Zick's contention is not so much that the court erred in its factual findings but that the court did not give him an adequate opportunity to present the facts of his case. Yet, he did have the opportunity to present pleadings or an affidavit in opposition and to respond to the court through his counsel.
We hold, under these circumstances, that the formalities of a full-blown evidentiary hearing are not required. Zick was afforded adequate opportunity to tell the court why his petition should not be dismissed. Based on the facts and matters presented to the court, a dismissal was granted within the court's sound discretion. We cannot say that a failure to have an evidentiary hearing, although normally indicated, was prejudicial error under these circumstances.

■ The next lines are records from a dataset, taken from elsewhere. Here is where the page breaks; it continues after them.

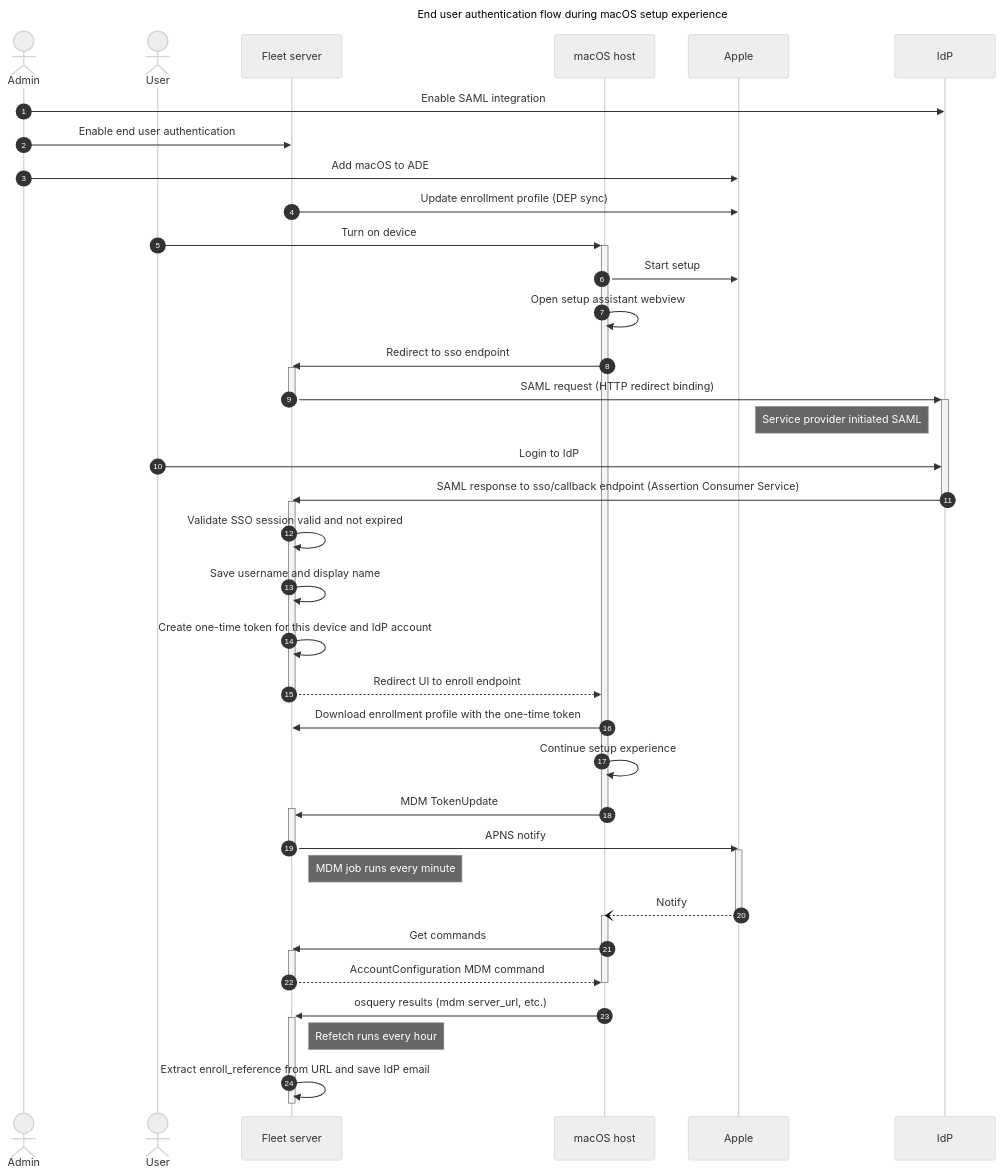
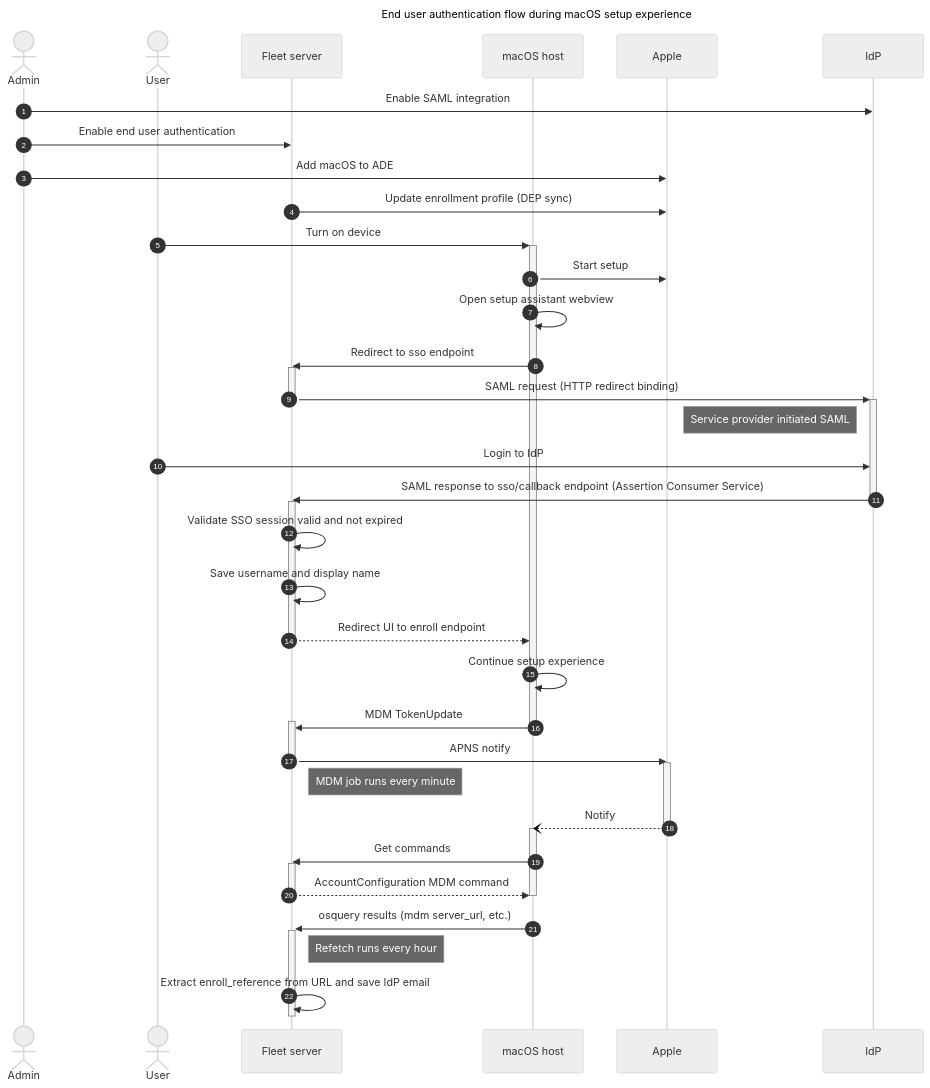
Before and after one commit to fleetdm/fleet: the diagram in docs/Contributing/authentication/mdm-end-user-authentication.md, drawn with Mermaid (neutral theme). The commit also changed other lines of this file and 1 other file, not shown here.

````diff
--- a/docs/Contributing/authentication/mdm-end-user-authentication.md
+++ b/docs/Contributing/authentication/mdm-end-user-authentication.md
@@ -41,51 +40,49 @@
 ```mermaid
 ---
 title: End user authentication flow during macOS setup experience
 ---
 sequenceDiagram
     autonumber
     actor Admin
     actor User
     participant fleet as Fleet server
     participant host as macOS host
     participant Apple
     participant IdP
     Admin->>IdP: Enable SAML integration
     Admin->>fleet: Enable end user authentication
     Admin->>Apple: Add macOS to ADE
     fleet->>Apple: Update enrollment profile (DEP sync)
     User->>+host: Turn on device
     host->>Apple: Start setup
     host->>host: Open setup assistant webview
     host->>fleet: Redirect to sso endpoint
     activate fleet
     fleet->>+IdP: SAML request (HTTP redirect binding)
     deactivate fleet
     Note left of IdP: Service provider initiated SAML
     User->>IdP: Login to IdP
     IdP->>-fleet: SAML response to sso/callback endpoint (Assertion Consumer Service)
     activate fleet
     fleet->>fleet: Validate SSO session valid and not expired
     fleet->>fleet: Save username and display name
-    fleet->>fleet: Create one-time token for this device and IdP account
     fleet-->>host: Redirect UI to enroll endpoint
     deactivate fleet
-    host->>fleet: Download enrollment profile with the one-time token
     host->>host: Continue setup experience
     host->>+fleet: MDM TokenUpdate
     deactivate host
     fleet->>-Apple: APNS notify
     activate Apple
     Note right of fleet: MDM job runs every minute
     Apple--)host: Notify
     deactivate Apple
     activate host
     host->>fleet: Get commands
     activate fleet
     fleet-->>host: AccountConfiguration MDM command
     deactivate host
     deactivate fleet
     host->>+fleet: osquery results (mdm server_url, etc.)
     Note right of fleet: Refetch runs every hour
     fleet->>-fleet: Extract enroll_reference from URL and save IdP email
 ```
````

Dismissal based on lack of good faith must be undertaken on an ad hoc basis. In re Brown, 88 B.R. at 284. It should be confined carefully and is generally utilized only in those egregious cases that entail concealed or misrepresented assets and/or sources of income, and excessive and continued expenditures, lavish lifestyle, and intention to avoid a large single debt based on conduct akin to fraud, misconduct, or gross negligence. It was not abuse of discretion to conclude that the factors found in this case amounted to a lack of good faith on the part of Zick.
We believe that it was permissible on the record to attribute bad faith motivation to pre-petition activities of defendant Zick in a malicious breach of a noncompetition agreement situation. The reaffirming and arrangement of obligations owed by Zick were also evidently designed to provide payment and/or security to each, except for IIS. He listed as unsecured debts $14,000 to his mother, $33,000 to his wife, and $100,000 for legal fees
A recent bankruptcy case within this circuit discussed the requirement of good faith at some length in respect to §§ 707(a) and 707(b) of the Bankruptcy Code, citing many authorities. We agree with its conclusions that "[A]lthough the jurisdictional requirement of good faith is not explicitly stated in the statute, it is inherent in the purposes of bankruptcy relief." In Re Jones, 114 B.R. at 917 (citing Local Loan v. Hunt, 292 U.S. 234, 54 S.Ct. 695, 78 L.Ed. 1230 (1934), among many other cases).
Id. at 926.
Accordingly, we AFFIRM the decision of the district court.
[T]his case is dismissed for the following reasons.
Id. at 707-6 through 10 (citations omitted) (emphasis added).